Color code:

Not recommended

Caution--May require protection for best results

Plant with wild abandon!

A few top book recommendations:

 

Find lots more gardening and food related books and supplies in our bookstore and supply store pages.

Transplanting Tips


  1. BulletPlant soon:  In order for your new plants to stay healthy, they need to grow, and in order to grow they’re going to need more room.  Starts should generally be transplanted into the garden, or at least a bigger pot, within one week of purchase.  If they can’t be transplanted immediately, keeping them moist and between 55-65 degrees F will help them to hold  healthfully.


  1. BulletPrepare the soil:  Ideally, soil preparation begins well before planting time.  This is a large subject covered well in some of the books listed above.  In brief, the soil should be forked, shoveled or tilled to break up clods and work in compost, manure, minerals, etc., at least two weeks prior to planting.  If your garden is already relatively weeded and fertile--lucky you.  Uncomposted manure is best applied the previous fall to assure it has plenty of time to break down.  Amending the soil is crucial to the health of the garden.  Think of the garden soil itself as a long term crop you’re tending.


  1. BulletSpace them out:  Make sure to take different crops space needs into account.  Most plants should have some info on the tag about spacing.  If not, feel free to email us, or ask your favorite garden center worker.  Deciding on spacing can be tricky because, while we should be wary of overcrowding things, we all know that the slugs may find one or two tasty morsels.  Many of our starts are a bit over seeded, and should be thinned at the time of planting.  Again, tags should give some guidance here.  One possibility is to plant them out unthinned, and then, once they have made it through their smallest most vulnerable days, thin them out later if the sluggos didn’t do it for you.

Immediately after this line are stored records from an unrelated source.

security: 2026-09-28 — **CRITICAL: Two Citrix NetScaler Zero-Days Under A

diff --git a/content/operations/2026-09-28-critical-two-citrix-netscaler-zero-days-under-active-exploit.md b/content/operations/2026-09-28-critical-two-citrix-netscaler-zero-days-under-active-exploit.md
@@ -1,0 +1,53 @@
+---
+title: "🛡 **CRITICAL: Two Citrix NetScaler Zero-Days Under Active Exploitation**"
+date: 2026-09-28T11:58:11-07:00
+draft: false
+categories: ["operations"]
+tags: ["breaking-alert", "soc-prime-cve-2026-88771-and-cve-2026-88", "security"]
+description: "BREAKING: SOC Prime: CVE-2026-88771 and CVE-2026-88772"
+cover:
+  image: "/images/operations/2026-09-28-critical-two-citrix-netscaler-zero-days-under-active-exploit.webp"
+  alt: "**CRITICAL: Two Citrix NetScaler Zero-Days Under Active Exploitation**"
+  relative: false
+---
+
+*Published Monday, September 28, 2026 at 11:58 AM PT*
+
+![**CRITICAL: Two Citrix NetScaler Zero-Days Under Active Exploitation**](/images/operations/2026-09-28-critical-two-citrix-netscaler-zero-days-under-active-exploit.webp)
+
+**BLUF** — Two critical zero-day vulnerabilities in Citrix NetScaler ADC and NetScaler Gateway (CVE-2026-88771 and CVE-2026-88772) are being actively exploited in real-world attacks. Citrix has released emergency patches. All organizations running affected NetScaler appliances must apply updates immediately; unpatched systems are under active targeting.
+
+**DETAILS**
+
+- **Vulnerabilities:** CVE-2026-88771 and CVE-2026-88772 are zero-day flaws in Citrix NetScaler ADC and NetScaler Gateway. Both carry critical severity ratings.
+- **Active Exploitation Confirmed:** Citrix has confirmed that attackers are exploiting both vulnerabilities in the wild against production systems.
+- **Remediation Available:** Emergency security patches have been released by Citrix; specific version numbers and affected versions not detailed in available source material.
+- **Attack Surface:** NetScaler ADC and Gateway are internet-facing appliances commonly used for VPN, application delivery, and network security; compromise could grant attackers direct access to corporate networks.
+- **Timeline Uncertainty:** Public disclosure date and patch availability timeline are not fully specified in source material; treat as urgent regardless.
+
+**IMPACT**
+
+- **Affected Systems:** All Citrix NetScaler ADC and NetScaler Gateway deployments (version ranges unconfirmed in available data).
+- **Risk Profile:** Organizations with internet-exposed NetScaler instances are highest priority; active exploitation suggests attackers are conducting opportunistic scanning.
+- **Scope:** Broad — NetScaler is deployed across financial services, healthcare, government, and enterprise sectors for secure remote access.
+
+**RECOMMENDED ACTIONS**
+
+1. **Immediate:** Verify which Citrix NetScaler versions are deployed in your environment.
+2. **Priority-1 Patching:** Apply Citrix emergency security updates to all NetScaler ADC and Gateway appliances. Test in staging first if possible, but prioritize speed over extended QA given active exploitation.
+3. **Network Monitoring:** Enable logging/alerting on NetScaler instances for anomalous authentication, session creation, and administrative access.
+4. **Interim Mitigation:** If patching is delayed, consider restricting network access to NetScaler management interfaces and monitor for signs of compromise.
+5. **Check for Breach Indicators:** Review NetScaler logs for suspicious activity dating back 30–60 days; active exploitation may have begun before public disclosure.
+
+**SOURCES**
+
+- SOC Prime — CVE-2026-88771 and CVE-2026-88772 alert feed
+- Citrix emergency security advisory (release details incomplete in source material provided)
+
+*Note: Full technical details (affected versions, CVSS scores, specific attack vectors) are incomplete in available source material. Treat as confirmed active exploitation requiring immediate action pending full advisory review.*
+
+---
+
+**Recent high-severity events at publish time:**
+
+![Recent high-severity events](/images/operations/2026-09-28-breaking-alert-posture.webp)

  1. BulletTuck them in: When planting, make sure to get the entire root ball and even the top of the block of potting mix thoroughly covered with garden soil.  Put your hands to each side of the plant and give it a good firming into place.  These two steps are very important in helping your plants get established in their new home.  The warmer and drier it is out, the more important these steps are.


  1. BulletKeep an eye on them:  Make sure they stay moist, but not soggy.  Dusk, dawn and rainy days are the best time to scout for slugs.  Your garden will repay you many times over for all the love you’re putting in.